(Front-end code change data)
□ □ □

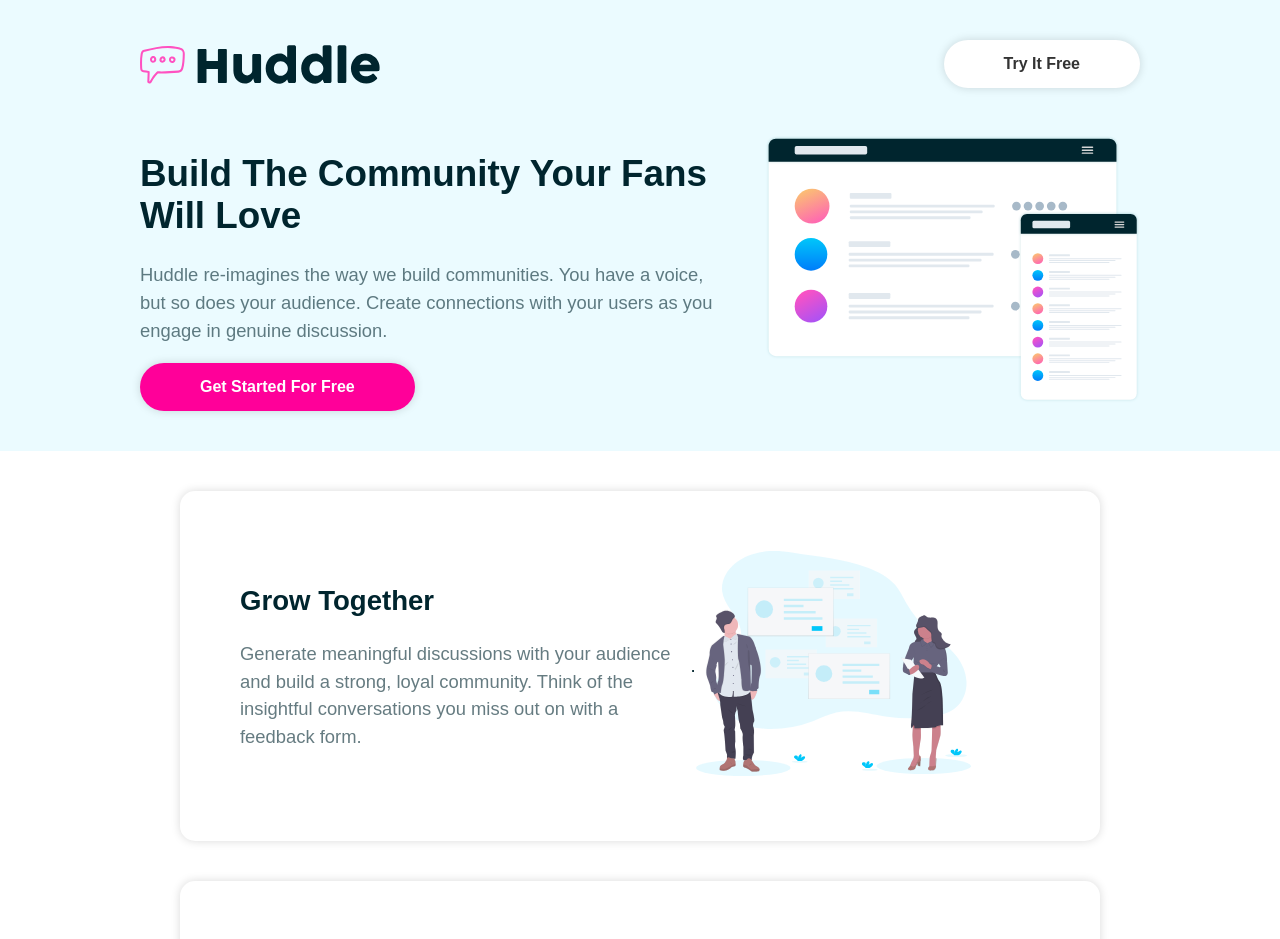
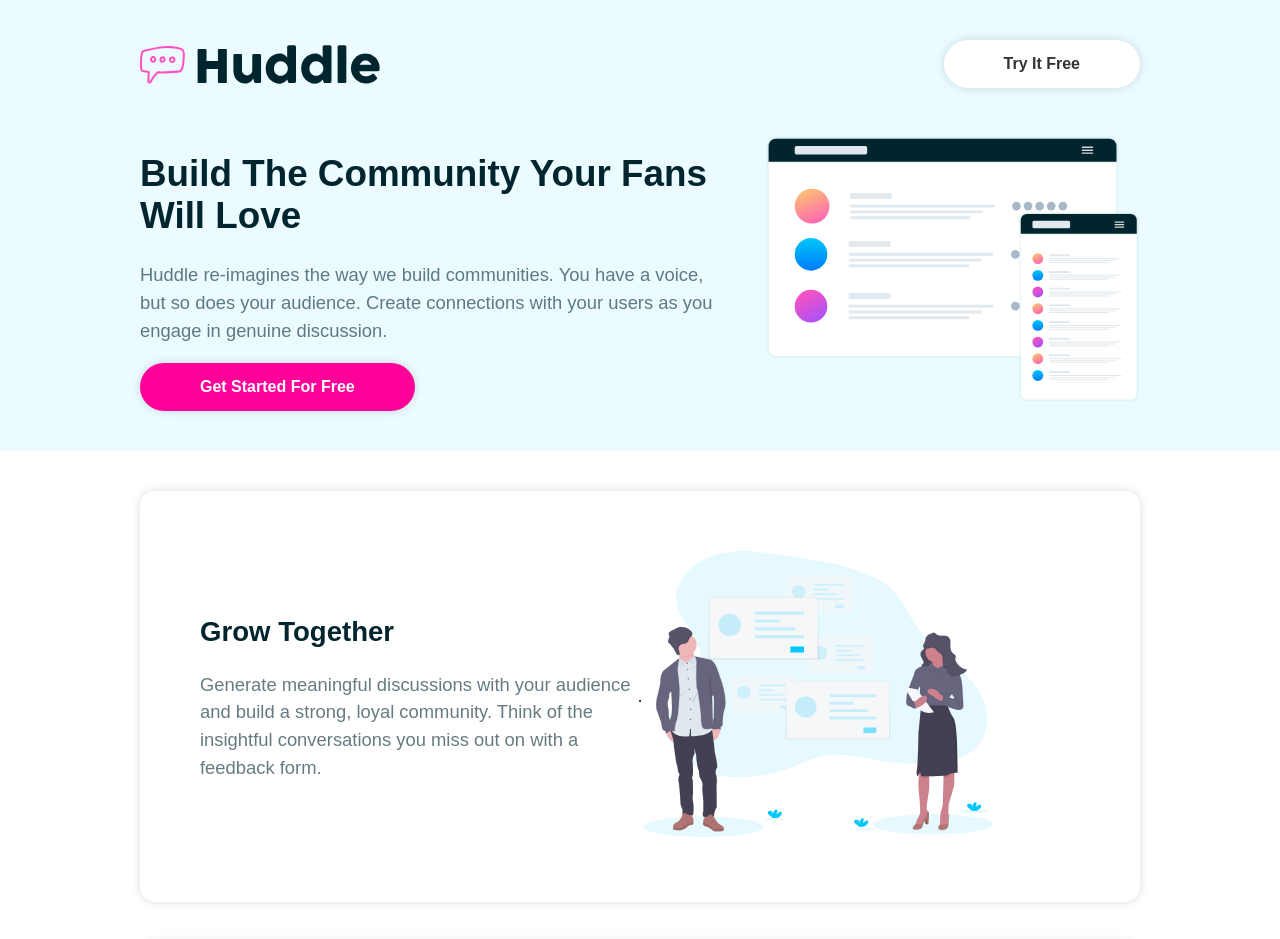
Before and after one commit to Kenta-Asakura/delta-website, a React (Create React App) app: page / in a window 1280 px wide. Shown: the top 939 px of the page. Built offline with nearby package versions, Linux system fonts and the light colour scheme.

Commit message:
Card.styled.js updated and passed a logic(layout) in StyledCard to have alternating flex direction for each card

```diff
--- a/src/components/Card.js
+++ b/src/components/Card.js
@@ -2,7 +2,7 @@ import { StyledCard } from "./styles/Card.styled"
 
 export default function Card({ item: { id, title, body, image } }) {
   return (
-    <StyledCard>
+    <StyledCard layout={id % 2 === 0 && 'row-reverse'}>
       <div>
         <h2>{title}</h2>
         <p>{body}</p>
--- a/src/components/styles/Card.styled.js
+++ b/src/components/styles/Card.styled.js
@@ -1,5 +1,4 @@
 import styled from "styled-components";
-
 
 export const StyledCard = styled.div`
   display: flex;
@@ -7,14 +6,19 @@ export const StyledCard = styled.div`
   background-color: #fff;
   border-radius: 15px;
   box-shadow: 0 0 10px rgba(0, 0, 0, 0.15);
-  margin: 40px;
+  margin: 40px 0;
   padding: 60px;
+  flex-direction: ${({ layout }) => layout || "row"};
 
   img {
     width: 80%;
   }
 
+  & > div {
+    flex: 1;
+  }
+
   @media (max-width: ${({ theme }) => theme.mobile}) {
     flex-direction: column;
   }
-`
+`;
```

□ □ □

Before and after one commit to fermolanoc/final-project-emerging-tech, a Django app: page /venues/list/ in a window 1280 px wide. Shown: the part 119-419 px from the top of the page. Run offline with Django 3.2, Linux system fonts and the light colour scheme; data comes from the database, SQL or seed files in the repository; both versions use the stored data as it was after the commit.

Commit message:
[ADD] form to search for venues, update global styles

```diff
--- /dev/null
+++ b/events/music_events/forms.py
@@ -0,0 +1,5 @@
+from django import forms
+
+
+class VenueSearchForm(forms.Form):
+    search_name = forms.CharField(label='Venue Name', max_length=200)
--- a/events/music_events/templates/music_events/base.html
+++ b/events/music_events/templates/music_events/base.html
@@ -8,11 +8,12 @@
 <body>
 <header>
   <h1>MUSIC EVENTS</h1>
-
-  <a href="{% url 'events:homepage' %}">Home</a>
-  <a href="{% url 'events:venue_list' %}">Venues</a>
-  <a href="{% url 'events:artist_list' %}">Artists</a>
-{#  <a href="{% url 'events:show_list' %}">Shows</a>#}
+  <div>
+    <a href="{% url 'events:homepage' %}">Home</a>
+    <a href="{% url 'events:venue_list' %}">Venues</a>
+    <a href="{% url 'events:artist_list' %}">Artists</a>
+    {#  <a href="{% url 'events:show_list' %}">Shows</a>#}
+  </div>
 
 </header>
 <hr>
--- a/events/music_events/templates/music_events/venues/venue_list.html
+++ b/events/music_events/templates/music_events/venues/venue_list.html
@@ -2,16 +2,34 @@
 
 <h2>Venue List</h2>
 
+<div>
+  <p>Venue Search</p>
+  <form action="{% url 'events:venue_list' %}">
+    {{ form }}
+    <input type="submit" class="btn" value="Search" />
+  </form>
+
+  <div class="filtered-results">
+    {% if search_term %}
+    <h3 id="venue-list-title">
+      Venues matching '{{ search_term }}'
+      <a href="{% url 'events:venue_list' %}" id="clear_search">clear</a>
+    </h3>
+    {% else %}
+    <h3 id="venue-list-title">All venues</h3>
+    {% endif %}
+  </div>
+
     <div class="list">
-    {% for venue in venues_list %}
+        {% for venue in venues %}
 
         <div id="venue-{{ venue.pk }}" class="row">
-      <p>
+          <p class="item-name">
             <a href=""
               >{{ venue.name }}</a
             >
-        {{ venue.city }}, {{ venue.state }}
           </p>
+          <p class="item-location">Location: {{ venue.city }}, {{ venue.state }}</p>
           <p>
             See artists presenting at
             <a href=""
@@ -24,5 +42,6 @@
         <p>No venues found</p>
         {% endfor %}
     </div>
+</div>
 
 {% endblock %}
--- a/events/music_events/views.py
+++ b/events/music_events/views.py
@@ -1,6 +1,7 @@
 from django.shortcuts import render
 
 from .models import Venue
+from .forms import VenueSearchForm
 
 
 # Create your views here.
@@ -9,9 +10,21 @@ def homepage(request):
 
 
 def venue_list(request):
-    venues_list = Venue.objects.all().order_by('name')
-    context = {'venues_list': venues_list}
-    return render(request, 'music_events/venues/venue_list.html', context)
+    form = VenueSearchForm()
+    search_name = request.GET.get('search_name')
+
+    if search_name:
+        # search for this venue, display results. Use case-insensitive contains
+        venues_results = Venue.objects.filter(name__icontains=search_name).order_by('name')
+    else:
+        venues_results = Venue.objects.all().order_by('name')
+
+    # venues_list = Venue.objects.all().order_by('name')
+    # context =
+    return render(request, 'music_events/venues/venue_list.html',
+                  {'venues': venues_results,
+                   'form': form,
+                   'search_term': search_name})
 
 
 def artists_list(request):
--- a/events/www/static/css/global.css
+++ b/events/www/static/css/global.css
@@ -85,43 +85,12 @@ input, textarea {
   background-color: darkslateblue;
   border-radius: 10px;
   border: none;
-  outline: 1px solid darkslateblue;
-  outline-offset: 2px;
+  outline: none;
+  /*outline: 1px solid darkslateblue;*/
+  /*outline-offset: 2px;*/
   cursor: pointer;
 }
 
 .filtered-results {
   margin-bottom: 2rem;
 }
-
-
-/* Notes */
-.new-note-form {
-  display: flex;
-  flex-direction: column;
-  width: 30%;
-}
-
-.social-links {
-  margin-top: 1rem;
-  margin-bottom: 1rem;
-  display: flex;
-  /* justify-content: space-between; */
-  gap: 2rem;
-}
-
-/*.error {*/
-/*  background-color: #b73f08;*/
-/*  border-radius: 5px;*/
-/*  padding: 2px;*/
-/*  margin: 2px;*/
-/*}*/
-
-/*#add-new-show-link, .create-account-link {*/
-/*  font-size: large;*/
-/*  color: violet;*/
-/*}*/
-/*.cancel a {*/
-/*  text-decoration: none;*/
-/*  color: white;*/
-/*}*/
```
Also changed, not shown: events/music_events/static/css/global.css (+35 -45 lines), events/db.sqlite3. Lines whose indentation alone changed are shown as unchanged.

□ □ □

→ Problem to work on: Locate the lines above that contain "layout" and copy them.

→ Response for this exercise:
Card.styled.js updated and passed a logic(layout) in StyledCard to have alternating flex direction for each card
+    <StyledCard layout={id % 2 === 0 && 'row-reverse'}>
+  flex-direction: ${({ layout }) => layout || "row"};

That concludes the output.